RECORDS FOR PROCESSING:
=== Begin Enclosure ===
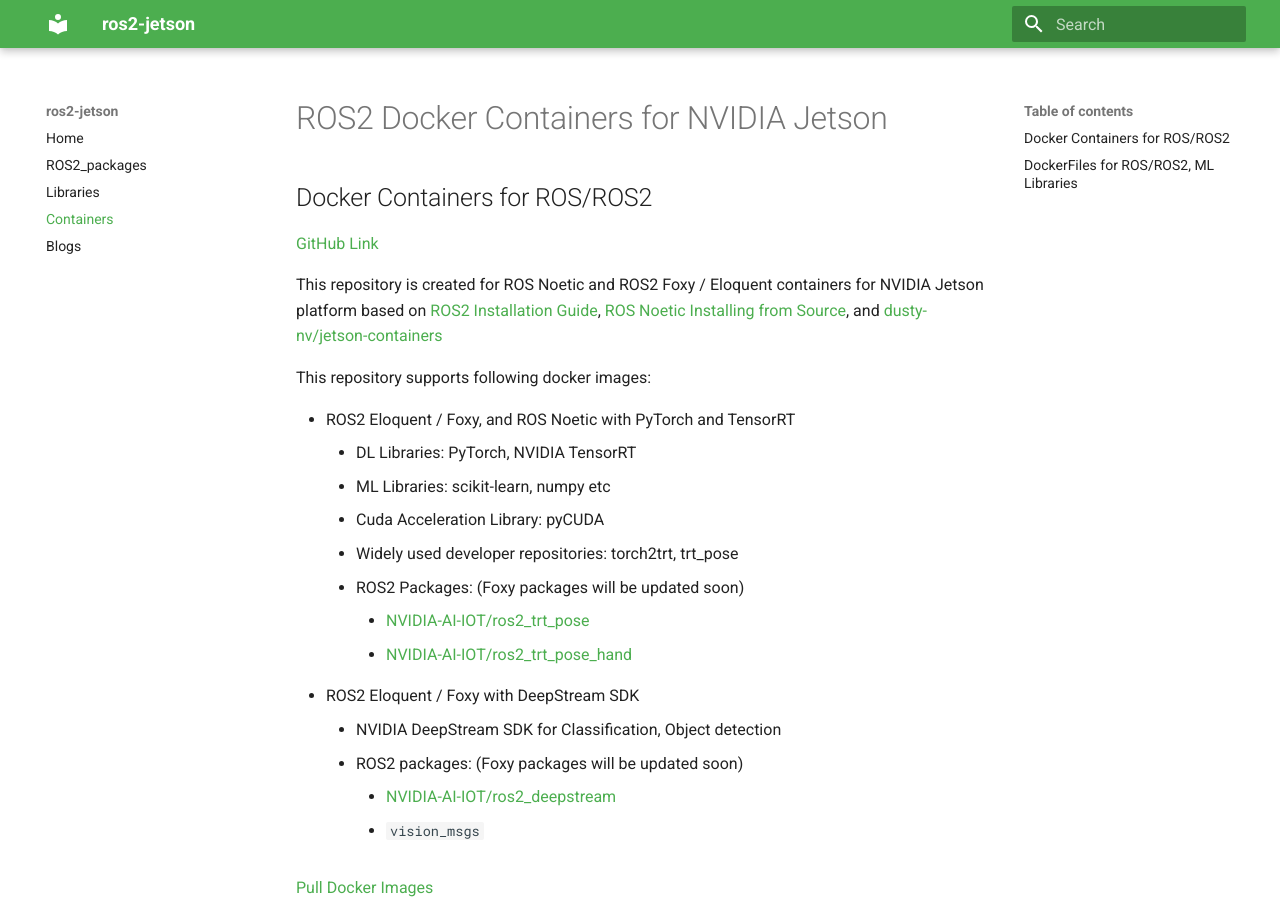
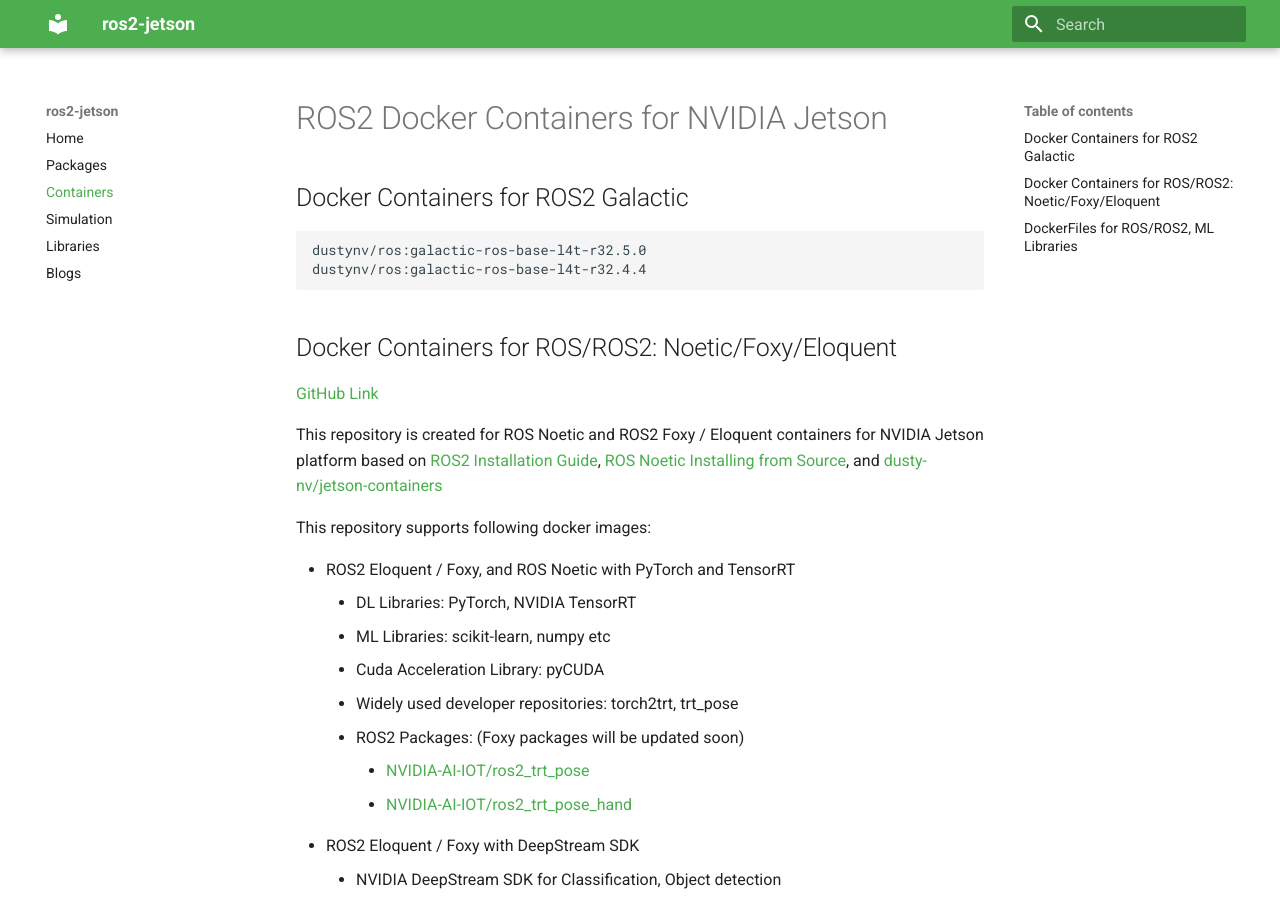
Before and after one commit to NVIDIA-AI-IOT/ros2_jetson, an MkDocs documentation site: the page built from docs/ros2-jetson-dockers.md, in a window 1280 px wide and 900 px high. Built offline with MkDocs 1.6.1 and Material for MkDocs 9.7.7, drawn with Linux system fonts in a browser that asks for light colours.

Commit message:
added simulation tabb

````diff
--- a/docs/ros2-jetson-dockers.md
+++ b/docs/ros2-jetson-dockers.md
@@ -1,6 +1,15 @@
 # ROS2 Docker Containers for NVIDIA Jetson
 
-## Docker Containers for ROS/ROS2
+## Docker Containers for ROS2 Galactic
+
+
+```
+dustynv/ros:galactic-ros-base-l4t-r32.5.0
+dustynv/ros:galactic-ros-base-l4t-r32.4.4
+```
+
+
+## Docker Containers for ROS/ROS2: Noetic/Foxy/Eloquent
 [GitHub Link](https://github.com/NVIDIA-AI-IOT/ros2_jetson/tree/main/docker)
 
 This repository is created for ROS Noetic and ROS2 Foxy / Eloquent containers for NVIDIA Jetson platform based on [ROS2 Installation Guide](https://index.ros.org/doc/ros2/Installation/), [ROS Noetic Installing from Source](http://wiki.ros.org/noetic/Installation/Source), and [dusty-nv/jetson-containers](https://github.com/dusty-nv/jetson-containers)
--- a/mkdocs.yml
+++ b/mkdocs.yml
@@ -7,7 +7,8 @@
         secondary: light green
 nav:
     - Home: 'index.md'
-    - ROS2_packages : 'ros2-packages.md'
+    - Packages : 'ros2-packages.md'
+    - Containers : 'ros2-jetson-dockers.md'
+    - Simulation : 'ros2-omniverse.md'
     - Libraries : 'libraries.md'
-    - Containers : 'ros2-jetson-dockers.md'
     - Blogs : 'blogs.md'
````
Also changed, not shown: docs/blogs.md (+1 -0 lines), docs/index.md (+2 -1 lines).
=== End Enclosure ===
WORK TO COMPLETE:
Repeat the entries exactly, without pictures.

FINISHED EXERCISE:
Before and after one commit to NVIDIA-AI-IOT/ros2_jetson, an MkDocs documentation site: the page built from docs/ros2-jetson-dockers.md, in a window 1280 px wide and 900 px high. Built offline with MkDocs 1.6.1 and Material for MkDocs 9.7.7, drawn with Linux system fonts in a browser that asks for light colours.

Commit message:
added simulation tabb

````diff
--- a/docs/ros2-jetson-dockers.md
+++ b/docs/ros2-jetson-dockers.md
@@ -1,6 +1,15 @@
 # ROS2 Docker Containers for NVIDIA Jetson
 
-## Docker Containers for ROS/ROS2
+## Docker Containers for ROS2 Galactic
+
+
+```
+dustynv/ros:galactic-ros-base-l4t-r32.5.0
+dustynv/ros:galactic-ros-base-l4t-r32.4.4
+```
+
+
+## Docker Containers for ROS/ROS2: Noetic/Foxy/Eloquent
 [GitHub Link](https://github.com/NVIDIA-AI-IOT/ros2_jetson/tree/main/docker)
 
 This repository is created for ROS Noetic and ROS2 Foxy / Eloquent containers for NVIDIA Jetson platform based on [ROS2 Installation Guide](https://index.ros.org/doc/ros2/Installation/), [ROS Noetic Installing from Source](http://wiki.ros.org/noetic/Installation/Source), and [dusty-nv/jetson-containers](https://github.com/dusty-nv/jetson-containers)
--- a/mkdocs.yml
+++ b/mkdocs.yml
@@ -7,7 +7,8 @@
         secondary: light green
 nav:
     - Home: 'index.md'
-    - ROS2_packages : 'ros2-packages.md'
+    - Packages : 'ros2-packages.md'
+    - Containers : 'ros2-jetson-dockers.md'
+    - Simulation : 'ros2-omniverse.md'
     - Libraries : 'libraries.md'
-    - Containers : 'ros2-jetson-dockers.md'
     - Blogs : 'blogs.md'
````
Also changed, not shown: docs/blogs.md (+1 -0 lines), docs/index.md (+2 -1 lines).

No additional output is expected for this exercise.